[YOUR ASSIGNMENT]: Looking at the records below, please say how many lines contain the word "Real", as a bare number.

[Revision comparison data]
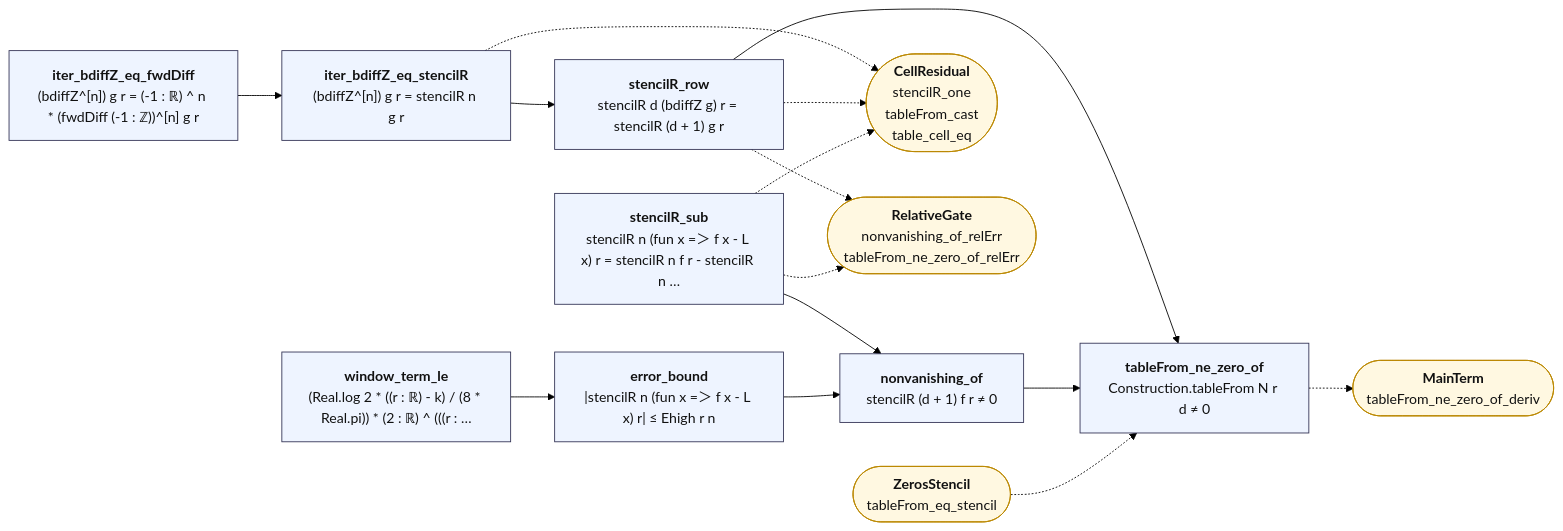
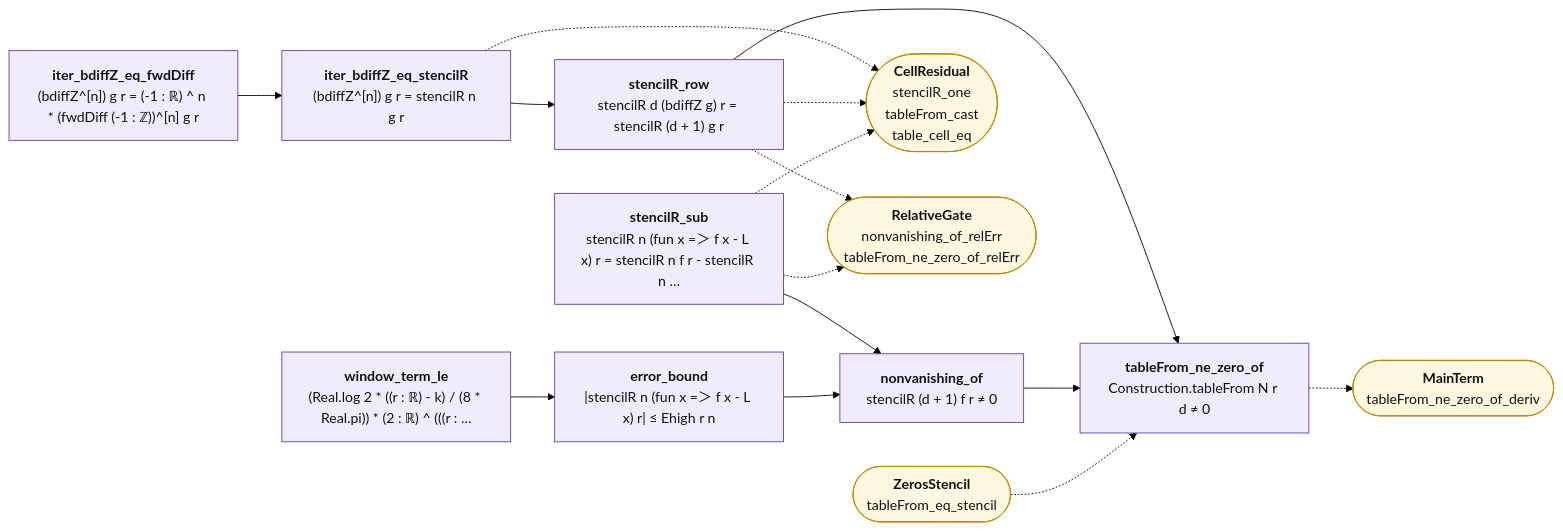
Before and after one commit to juliansambranojr/Primebeat_081426: the diagram in map/lean/Nonvanishing.md, drawn with Mermaid (forest theme). The commit also changed other lines of this file and 398 other files, not shown here.

````diff
--- a/map/lean/Nonvanishing.md
+++ b/map/lean/Nonvanishing.md
@@ -12,34 +12,37 @@
 ```mermaid
 flowchart LR
-  n0["<b>iter_bdiffZ_eq_fwdDiff</b><br/>(bdiffZ^[n]) g r = (-1 : ℝ) ^ n * (fwdDiff (-1 : ℤ))^[n] g r"]:::thm
-  n1["<b>iter_bdiffZ_eq_stencilR</b><br/>(bdiffZ^[n]) g r = stencilR n g r"]:::thm
-  n2["<b>stencilR_row</b><br/>stencilR d (bdiffZ g) r = stencilR (d + 1) g r"]:::thm
-  n3["<b>stencilR_sub</b><br/>stencilR n (fun x =＞ f x - L x) r = stencilR n f r - stencilR n …"]:::thm
-  n4["<b>window_term_le</b><br/>(Real.log 2 * ((r : ℝ) - k) / (8 * Real.pi)) * (2 : ℝ) ^ (((r : …"]:::thm
-  n5["<b>error_bound</b><br/>|stencilR n (fun x =＞ f x - L x) r| ≤ Ehigh r n"]:::thm
-  n6["<b>nonvanishing_of</b><br/>stencilR (d + 1) f r ≠ 0"]:::thm
-  n7["<b>tableFrom_ne_zero_of</b><br/>Construction.tableFrom N r d ≠ 0"]:::thm
+  n0["<b>iter_bdiffZ_eq_fwdDiff</b><br/>(bdiffZ^[n]) g r = (-1 : ℝ) ^ n * (fwdDiff (-1 : ℤ))^[n] g r"]:::shp
+  n1["<b>iter_bdiffZ_eq_stencilR</b><br/>(bdiffZ^[n]) g r = stencilR n g r"]:::shp
+  n2["<b>stencilR_row</b><br/>stencilR d (bdiffZ g) r = stencilR (d + 1) g r"]:::shp
+  n3["<b>stencilR_sub</b><br/>stencilR n (fun x =＞ f x - L x) r = stencilR n f r - stencilR n …"]:::shp
+  n4["<b>window_term_le</b><br/>(Real.log 2 * ((r : ℝ) - k) / (8 * Real.pi)) * (2 : ℝ) ^ (((r : …"]:::shp
+  n5["<b>error_bound</b><br/>|stencilR n (fun x =＞ f x - L x) r| ≤ Ehigh r n"]:::shp
+  n6["<b>nonvanishing_of</b><br/>stencilR (d + 1) f r ≠ 0"]:::shp
+  n7["<b>tableFrom_ne_zero_of</b><br/>Construction.tableFrom N r d ≠ 0"]:::shp
   x0(["<b>CellResidual</b><br/>stencilR_one<br/>tableFrom_cast<br/>table_cell_eq"]):::ext
   x1(["<b>RelativeGate</b><br/>nonvanishing_of_relErr<br/>tableFrom_ne_zero_of_relErr"]):::ext
   x2(["<b>ZerosStencil</b><br/>tableFrom_eq_stencil"]):::ext
   x3(["<b>MainTerm</b><br/>tableFrom_ne_zero_of_deriv"]):::ext
   n0 --> n1
   n1 --> n2
   n2 --> n7
   n3 --> n6
   n4 --> n5
   n5 --> n6
   n6 --> n7
   n1 -.-> x0
   n2 -.-> x0
   n2 -.-> x1
   n3 -.-> x0
   n3 -.-> x1
   n7 -.-> x3
   x2 -.-> n7
+  classDef cnt fill:#dff5ec,stroke:#17694a,color:#111
+  classDef shp fill:#f1ecfb,stroke:#5b3fa0,color:#111
+  classDef rh fill:#ffe5e5,stroke:#c22,color:#111,stroke-width:2px
   classDef thm fill:#eef4ff,stroke:#335,color:#111
   classDef end_ fill:#e7f7e7,stroke:#2a7,color:#111,stroke-width:2px
   classDef lone fill:#fff,stroke:#999,color:#111,stroke-dasharray:4 3
   classDef bad fill:#ffe5e5,stroke:#c22,color:#111,stroke-width:2px
   classDef ext fill:#fff8e1,stroke:#b80,color:#111
 ```
````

[EXERCISE OUTPUT]: 2